** ABOUT THIS EXERCISE **
All lines holding the word "auto" are to be copied from the records beneath.

━━━━━━━━━━━━━━━━━━━━━━━━━━━━━━

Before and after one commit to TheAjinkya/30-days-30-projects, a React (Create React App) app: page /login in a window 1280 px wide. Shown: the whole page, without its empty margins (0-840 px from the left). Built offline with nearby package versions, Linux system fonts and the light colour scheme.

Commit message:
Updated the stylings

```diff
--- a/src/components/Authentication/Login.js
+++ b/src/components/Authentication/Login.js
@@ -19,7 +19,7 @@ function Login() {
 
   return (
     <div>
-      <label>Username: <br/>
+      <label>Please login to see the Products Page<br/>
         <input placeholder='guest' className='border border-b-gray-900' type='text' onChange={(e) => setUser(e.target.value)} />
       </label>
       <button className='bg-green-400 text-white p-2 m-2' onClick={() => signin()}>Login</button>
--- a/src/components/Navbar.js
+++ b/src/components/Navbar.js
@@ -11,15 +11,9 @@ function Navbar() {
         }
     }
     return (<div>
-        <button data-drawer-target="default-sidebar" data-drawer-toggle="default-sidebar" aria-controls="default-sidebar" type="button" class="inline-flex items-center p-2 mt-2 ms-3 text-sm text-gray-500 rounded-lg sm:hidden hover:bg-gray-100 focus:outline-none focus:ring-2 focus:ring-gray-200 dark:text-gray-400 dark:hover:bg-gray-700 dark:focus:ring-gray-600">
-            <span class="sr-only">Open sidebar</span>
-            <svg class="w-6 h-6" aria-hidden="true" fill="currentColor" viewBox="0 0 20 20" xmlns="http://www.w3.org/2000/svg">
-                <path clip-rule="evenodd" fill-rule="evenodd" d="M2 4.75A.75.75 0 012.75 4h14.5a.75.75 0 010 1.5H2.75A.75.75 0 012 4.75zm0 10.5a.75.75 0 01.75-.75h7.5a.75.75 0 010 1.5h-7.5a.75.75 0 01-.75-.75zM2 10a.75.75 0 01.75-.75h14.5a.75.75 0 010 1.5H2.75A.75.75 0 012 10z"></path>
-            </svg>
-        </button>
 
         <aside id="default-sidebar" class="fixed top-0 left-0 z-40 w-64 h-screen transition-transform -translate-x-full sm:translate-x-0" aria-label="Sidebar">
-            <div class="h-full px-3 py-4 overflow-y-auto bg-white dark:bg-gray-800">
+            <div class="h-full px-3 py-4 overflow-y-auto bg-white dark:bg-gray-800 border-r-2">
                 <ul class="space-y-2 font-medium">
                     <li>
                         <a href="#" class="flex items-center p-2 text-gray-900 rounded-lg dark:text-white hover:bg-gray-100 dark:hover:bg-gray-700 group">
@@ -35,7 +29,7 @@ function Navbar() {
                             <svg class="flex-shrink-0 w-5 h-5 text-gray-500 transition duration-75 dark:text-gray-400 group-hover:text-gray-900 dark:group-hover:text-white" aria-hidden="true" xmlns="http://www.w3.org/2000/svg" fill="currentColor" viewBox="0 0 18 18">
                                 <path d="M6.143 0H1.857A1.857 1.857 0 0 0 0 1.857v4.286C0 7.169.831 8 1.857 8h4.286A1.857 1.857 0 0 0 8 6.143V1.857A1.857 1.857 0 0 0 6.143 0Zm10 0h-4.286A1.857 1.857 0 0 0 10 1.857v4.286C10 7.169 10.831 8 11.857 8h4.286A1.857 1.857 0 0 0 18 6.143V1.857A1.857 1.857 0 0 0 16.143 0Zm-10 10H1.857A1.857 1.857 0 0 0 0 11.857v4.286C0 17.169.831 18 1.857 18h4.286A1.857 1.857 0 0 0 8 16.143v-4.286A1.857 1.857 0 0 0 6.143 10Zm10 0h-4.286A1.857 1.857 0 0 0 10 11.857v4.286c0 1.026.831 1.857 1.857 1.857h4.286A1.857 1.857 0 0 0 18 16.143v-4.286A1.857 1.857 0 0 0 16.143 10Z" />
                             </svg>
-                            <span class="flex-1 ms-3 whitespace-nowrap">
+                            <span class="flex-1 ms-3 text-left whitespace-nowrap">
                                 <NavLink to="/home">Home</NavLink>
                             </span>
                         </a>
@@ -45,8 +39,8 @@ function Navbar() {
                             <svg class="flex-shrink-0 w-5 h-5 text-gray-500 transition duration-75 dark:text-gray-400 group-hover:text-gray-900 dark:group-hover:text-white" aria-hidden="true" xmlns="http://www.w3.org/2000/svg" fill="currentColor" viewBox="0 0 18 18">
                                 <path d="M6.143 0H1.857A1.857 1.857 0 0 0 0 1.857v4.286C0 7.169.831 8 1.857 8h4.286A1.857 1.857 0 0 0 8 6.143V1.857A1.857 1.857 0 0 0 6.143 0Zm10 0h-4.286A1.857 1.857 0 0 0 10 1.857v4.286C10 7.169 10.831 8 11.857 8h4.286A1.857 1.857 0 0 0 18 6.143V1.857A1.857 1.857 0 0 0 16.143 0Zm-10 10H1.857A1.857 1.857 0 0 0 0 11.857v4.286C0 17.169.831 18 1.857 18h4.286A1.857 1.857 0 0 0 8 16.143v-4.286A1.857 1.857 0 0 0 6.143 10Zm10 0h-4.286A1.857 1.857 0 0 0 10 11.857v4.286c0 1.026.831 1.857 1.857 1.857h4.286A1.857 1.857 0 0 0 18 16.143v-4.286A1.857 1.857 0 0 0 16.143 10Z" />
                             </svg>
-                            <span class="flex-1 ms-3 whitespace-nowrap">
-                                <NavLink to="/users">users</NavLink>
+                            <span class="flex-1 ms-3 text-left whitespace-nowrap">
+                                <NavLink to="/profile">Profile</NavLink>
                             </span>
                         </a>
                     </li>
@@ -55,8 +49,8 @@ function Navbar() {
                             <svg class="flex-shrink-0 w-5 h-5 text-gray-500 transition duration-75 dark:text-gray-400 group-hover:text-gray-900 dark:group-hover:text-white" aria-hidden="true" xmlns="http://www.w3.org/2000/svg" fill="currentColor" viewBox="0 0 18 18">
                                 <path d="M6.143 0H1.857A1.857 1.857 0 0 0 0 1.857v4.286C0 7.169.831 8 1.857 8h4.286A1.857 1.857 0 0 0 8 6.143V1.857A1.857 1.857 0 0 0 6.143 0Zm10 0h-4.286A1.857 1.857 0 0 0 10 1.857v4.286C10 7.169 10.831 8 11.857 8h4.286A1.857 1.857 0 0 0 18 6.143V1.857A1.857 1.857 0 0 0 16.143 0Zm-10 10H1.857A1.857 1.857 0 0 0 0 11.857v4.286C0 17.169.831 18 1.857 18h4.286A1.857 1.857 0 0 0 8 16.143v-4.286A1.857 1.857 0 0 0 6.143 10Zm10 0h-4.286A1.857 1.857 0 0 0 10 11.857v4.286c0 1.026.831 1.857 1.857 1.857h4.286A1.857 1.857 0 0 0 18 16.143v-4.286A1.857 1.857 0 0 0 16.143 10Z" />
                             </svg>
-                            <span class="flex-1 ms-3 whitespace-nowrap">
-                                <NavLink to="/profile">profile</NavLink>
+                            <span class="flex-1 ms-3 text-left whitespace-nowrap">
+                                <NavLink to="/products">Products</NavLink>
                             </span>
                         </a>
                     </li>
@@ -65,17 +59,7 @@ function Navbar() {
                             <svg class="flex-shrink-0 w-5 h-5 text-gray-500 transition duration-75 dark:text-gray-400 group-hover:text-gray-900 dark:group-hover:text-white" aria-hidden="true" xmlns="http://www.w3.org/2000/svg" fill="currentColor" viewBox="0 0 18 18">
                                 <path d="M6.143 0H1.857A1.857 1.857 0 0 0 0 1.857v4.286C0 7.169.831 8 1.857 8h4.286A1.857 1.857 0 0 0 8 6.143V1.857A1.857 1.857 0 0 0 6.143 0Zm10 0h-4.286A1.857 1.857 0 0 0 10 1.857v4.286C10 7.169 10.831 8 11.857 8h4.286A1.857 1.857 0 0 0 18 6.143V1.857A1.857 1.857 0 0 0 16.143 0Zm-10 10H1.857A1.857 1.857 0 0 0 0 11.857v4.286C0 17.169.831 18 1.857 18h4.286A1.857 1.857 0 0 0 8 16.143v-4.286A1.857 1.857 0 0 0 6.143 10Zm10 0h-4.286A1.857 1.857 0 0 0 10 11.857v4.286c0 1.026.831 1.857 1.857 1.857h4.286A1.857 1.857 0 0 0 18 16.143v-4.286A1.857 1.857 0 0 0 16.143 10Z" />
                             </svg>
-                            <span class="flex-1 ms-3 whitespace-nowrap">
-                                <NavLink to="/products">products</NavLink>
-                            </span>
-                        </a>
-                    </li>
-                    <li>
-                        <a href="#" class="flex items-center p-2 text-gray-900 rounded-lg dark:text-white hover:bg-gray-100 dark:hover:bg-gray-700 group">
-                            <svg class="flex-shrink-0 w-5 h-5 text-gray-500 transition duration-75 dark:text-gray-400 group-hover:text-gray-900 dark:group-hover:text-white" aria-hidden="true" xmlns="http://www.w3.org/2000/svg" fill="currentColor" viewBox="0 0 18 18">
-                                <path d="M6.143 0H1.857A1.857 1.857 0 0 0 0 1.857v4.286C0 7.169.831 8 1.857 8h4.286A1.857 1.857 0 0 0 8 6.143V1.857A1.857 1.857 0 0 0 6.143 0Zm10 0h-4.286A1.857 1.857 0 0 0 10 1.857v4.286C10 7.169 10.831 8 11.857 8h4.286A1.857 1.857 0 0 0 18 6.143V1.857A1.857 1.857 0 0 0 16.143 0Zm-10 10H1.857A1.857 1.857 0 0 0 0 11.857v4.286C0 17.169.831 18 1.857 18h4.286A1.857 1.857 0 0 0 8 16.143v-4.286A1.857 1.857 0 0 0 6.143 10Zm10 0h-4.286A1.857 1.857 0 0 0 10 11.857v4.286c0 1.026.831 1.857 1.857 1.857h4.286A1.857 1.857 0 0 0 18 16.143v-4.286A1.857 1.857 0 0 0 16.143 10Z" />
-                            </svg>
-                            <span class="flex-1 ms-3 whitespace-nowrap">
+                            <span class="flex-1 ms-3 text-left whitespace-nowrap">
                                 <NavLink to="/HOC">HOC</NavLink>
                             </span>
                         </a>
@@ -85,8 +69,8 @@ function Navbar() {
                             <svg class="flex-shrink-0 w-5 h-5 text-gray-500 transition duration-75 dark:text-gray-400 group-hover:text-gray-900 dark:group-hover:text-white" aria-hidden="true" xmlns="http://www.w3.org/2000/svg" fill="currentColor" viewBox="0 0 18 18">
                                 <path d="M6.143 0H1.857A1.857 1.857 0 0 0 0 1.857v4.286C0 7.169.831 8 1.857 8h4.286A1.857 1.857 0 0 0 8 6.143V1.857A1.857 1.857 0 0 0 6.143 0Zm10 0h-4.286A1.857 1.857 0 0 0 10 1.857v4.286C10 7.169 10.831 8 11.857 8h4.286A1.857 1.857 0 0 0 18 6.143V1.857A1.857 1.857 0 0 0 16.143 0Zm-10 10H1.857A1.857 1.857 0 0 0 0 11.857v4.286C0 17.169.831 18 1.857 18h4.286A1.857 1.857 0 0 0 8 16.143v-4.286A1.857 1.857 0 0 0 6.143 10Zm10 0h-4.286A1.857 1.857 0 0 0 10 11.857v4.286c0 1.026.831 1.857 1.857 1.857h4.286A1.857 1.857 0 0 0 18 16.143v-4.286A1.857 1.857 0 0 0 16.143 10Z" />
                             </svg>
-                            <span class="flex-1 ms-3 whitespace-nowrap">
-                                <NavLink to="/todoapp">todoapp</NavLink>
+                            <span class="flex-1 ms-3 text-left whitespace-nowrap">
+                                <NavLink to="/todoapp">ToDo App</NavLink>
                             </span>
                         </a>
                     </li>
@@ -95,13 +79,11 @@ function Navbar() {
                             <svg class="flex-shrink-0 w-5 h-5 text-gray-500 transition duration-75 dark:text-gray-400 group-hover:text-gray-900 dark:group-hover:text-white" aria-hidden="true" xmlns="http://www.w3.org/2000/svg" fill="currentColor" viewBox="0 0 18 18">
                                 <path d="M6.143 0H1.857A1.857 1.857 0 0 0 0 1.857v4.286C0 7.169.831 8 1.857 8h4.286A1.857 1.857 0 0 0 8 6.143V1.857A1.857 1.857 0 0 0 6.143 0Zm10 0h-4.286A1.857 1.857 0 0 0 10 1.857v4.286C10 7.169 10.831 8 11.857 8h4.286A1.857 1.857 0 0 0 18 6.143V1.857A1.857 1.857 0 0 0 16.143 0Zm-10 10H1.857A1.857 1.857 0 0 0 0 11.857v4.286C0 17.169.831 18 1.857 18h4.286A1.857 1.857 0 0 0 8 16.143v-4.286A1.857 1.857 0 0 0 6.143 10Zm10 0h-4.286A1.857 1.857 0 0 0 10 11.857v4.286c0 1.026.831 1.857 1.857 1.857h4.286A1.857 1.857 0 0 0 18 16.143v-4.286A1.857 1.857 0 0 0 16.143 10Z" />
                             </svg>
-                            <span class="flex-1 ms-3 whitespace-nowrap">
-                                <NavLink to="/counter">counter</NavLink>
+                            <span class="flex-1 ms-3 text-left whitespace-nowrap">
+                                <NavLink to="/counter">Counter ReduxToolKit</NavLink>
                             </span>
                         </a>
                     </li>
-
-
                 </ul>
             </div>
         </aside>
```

━━━━━━━━━━━━━━━━━━━━━━━━━━━━━━

** SOLUTION **
-            <div class="h-full px-3 py-4 overflow-y-auto bg-white dark:bg-gray-800">
+            <div class="h-full px-3 py-4 overflow-y-auto bg-white dark:bg-gray-800 border-r-2">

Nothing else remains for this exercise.